>anything else. This might not be the case for yourself, but it is for
>a lot of writers out there (in my experience).
I really have to take issue with this.
Before I get into details, I should caveat the following with the facts that a) I am one of the more technical folks, and b) in fact I also left tech writing for consulting (doing Perl/Java/RDBMS dev for web sites).
Also, in most of the following, I base my comments on experience in the software development world. I will caveat that caveat with the fact that most of what I've heard from other writers backs up my statements, and in any event I have heard statistics that place the distribution of technical writing work at something like 50% in the computer/software industry.
I know the common stereotype of a technical writer is that of a failed engineer or programmer who becomes a writer because they can't hack the serious work.
I also know why this arises - because of the common management misfocus on hiring knowledge domain experts to write books instead of hiring writers. This happens because it's easier to figure out whether somebody knows about or is experienced in a knowledge domain than to figure out if they're a good technical writer. The fact that writing ability has a lot more to do with whether the book is readable or not than knowledge of the topic kind of slips by management. (You can get knowledge, and in fact being good at getting knowledge - interviewing, taking notes, organizing the mess into a coherent whole - is a critical skill for a technical writer, but it's pretty hard to develop writing ability within the scope of such a project).
This leads to subsequent confusion between cause and effect, and hence we get the stereotype.
In my experience, I know far more people who, like myself, are failed technical writers turned programmer (or engineer or whatever) than vice versa. This happens quite simply because a) leaving aside the skill and talent issues, writing is a lot more difficult in everyday terms - in sheer obnoxiousness of the job situation - than being a programmer, and b) writing doesn't pay nearly as much as programming, in either cash or respect.
I have no doubt some programmer is getting ready to jump down my throat for comment (a). So I should say up front that I believe programming is demanding and requires talent, and in fact programmers have difficult jobs. However, to clarify "writing is a lot more difficult", I'm talking about sheer day-to-day obstacles to writing. Let's look at a few:

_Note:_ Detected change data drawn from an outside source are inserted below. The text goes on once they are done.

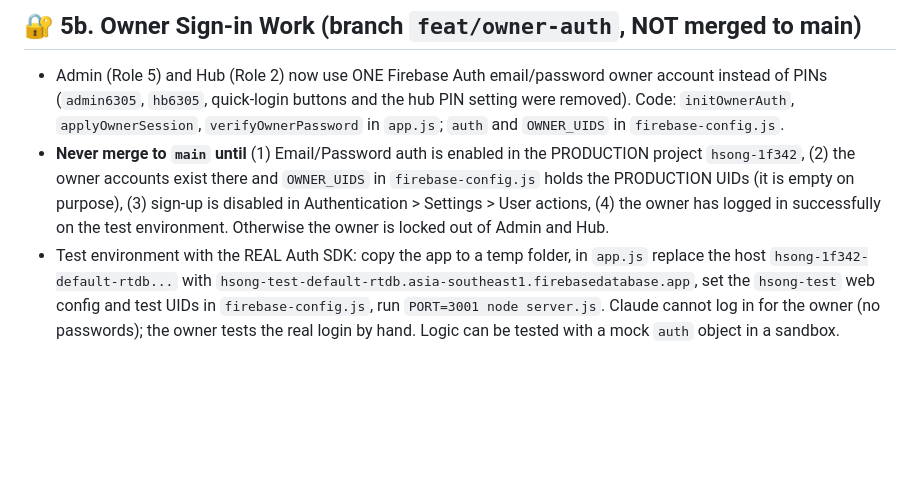
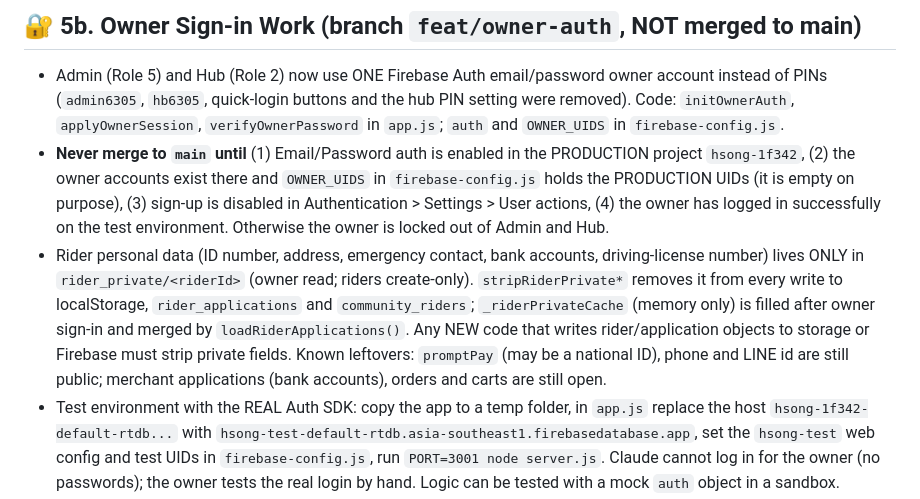
Before and after one commit to pisaen666/hsong, a Markdown page: CLAUDE.md, the part around the change. GitHub-like rendering; blank space fills up the shorter version.

Commit message:
docs(claude): note rider_private data location and remaining leftovers
Co-Authored-By: Claude Sonnet 5 <noreply@anthropic.com>

```diff
--- a/CLAUDE.md
+++ b/CLAUDE.md
@@ -70,6 +70,7 @@ The production database is shared and currently open to everyone. Lesson from 20
 ## 🔐 5b. Owner Sign-in Work (branch `feat/owner-auth`, NOT merged to main)
 - Admin (Role 5) and Hub (Role 2) now use ONE Firebase Auth email/password owner account instead of PINs (`admin6305`, `hb6305`, quick-login buttons and the hub PIN setting were removed). Code: `initOwnerAuth`, `applyOwnerSession`, `verifyOwnerPassword` in `app.js`; `auth` and `OWNER_UIDS` in `firebase-config.js`.
 - **Never merge to `main` until** (1) Email/Password auth is enabled in the PRODUCTION project `hsong-1f342`, (2) the owner accounts exist there and `OWNER_UIDS` in `firebase-config.js` holds the PRODUCTION UIDs (it is empty on purpose), (3) sign-up is disabled in Authentication > Settings > User actions, (4) the owner has logged in successfully on the test environment. Otherwise the owner is locked out of Admin and Hub.
+- Rider personal data (ID number, address, emergency contact, bank accounts, driving-license number) lives ONLY in `rider_private/<riderId>` (owner read; riders create-only). `stripRiderPrivate*` removes it from every write to localStorage, `rider_applications` and `community_riders`; `_riderPrivateCache` (memory only) is filled after owner sign-in and merged by `loadRiderApplications()`. Any NEW code that writes rider/application objects to storage or Firebase must strip private fields. Known leftovers: `promptPay` (may be a national ID), phone and LINE id are still public; merchant applications (bank accounts), orders and carts are still open.
 - Test environment with the REAL Auth SDK: copy the app to a temp folder, in `app.js` replace the host `hsong-1f342-default-rtdb...` with `hsong-test-default-rtdb.asia-southeast1.firebasedatabase.app`, set the `hsong-test` web config and test UIDs in `firebase-config.js`, run `PORT=3001 node server.js`. Claude cannot log in for the owner (no passwords); the owner tests the real login by hand. Logic can be tested with a mock `auth` object in a sandbox.
 
 ## ⚠️ 6. Known Constraints (update when resolved)
```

The ratio of writers to projects is almost always the opposite of the ratio of engineers to projects. Typical industry ratio is one writer to every ten engineers. On a software dev project you'll usually see a team of engineers and one writer - who also has responsibilities to other projects.
Writers are also largely self-managing; they have to be, because they so seldom work in a team-writing situation (team situations can be a lot of fun, when it works right). Although the odds are not great for a programmer to be managed by somebody with a technology background (let alone a programming background), what are the odds for the writer to be managed by somebody with a writing background?
Writers also have to contend with the fundamental contradiction that they always have to do the most to adapt to changes, while having the least influence over whether that change will happen or not. And, if things come to a showdown, regardless of who's right, who do you think will lose - the writer or the engineer who gets paid twice as much?
If you define the interface of a product as the part that the user directly interacts with, then that includes the documentation (both the online help and the printed docs). Hence writers are responsible for a large chunk of the interface. Yet they have the most constraints in developing it. They are required, by the role most employers force them into, to react to change, not to initiate it.
In the ideal world, the writer works with a stable product that is undergoing final Q&A. In the real world writers work with barely-usable or unusable products 99% of the time - and again, this is not the programmers' fault, it's a result of a variety of office-political, market, and economic pressures. But the net effect on the writer is still the same.
Writers typically have more severe deadlines than engineers - whatever the engineers' deadline is, only three to six weeks earlier. Document printing usually requires at least three weeks lead time and more often three to six weeks. Management wants that product shipped out the door as soon as possible, and although they'll scream bloody murder if the docs aren't done, they don't consider the docs as part of the "as soon as possible" equation. (No doubt in part this goes back to both the ratio and the relative pay scale).
It's no wonder so many people get fed up with it and leave for more lucrative jobs.